* **Entries shown**
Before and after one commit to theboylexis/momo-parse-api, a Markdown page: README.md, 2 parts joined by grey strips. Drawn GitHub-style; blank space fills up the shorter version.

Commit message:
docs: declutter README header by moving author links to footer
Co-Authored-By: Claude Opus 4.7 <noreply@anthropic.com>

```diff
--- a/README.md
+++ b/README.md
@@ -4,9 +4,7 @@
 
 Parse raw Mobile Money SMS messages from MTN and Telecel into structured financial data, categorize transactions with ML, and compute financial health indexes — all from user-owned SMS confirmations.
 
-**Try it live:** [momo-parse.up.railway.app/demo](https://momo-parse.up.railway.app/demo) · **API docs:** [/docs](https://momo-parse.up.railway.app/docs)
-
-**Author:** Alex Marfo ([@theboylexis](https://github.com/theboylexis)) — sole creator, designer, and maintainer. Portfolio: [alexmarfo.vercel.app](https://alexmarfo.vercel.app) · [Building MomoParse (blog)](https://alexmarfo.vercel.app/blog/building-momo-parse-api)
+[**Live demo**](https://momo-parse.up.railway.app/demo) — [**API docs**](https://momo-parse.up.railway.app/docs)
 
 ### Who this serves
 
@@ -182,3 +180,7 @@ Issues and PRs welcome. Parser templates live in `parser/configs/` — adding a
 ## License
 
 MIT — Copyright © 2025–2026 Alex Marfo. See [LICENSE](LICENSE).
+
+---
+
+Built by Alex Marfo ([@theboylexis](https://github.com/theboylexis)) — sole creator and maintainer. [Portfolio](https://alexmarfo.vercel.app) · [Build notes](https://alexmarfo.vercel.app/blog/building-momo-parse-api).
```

* **Task brief**
Which lines run from the one containing "docs: declutter README" to the end of the data? Output them exactly, with nothing added.

* **Result for this task**
docs: declutter README header by moving author links to footer
Co-Authored-By: Claude Opus 4.7 <noreply@anthropic.com>

```diff
--- a/README.md
+++ b/README.md
@@ -4,9 +4,7 @@
 
 Parse raw Mobile Money SMS messages from MTN and Telecel into structured financial data, categorize transactions with ML, and compute financial health indexes — all from user-owned SMS confirmations.
 
-**Try it live:** [momo-parse.up.railway.app/demo](https://momo-parse.up.railway.app/demo) · **API docs:** [/docs](https://momo-parse.up.railway.app/docs)
-
-**Author:** Alex Marfo ([@theboylexis](https://github.com/theboylexis)) — sole creator, designer, and maintainer. Portfolio: [alexmarfo.vercel.app](https://alexmarfo.vercel.app) · [Building MomoParse (blog)](https://alexmarfo.vercel.app/blog/building-momo-parse-api)
+[**Live demo**](https://momo-parse.up.railway.app/demo) — [**API docs**](https://momo-parse.up.railway.app/docs)
 
 ### Who this serves
 
@@ -182,3 +180,7 @@ Issues and PRs welcome. Parser templates live in `parser/configs/` — adding a
 ## License
 
 MIT — Copyright © 2025–2026 Alex Marfo. See [LICENSE](LICENSE).
+
+---
+
+Built by Alex Marfo ([@theboylexis](https://github.com/theboylexis)) — sole creator and maintainer. [Portfolio](https://alexmarfo.vercel.app) · [Build notes](https://alexmarfo.vercel.app/blog/building-momo-parse-api).
```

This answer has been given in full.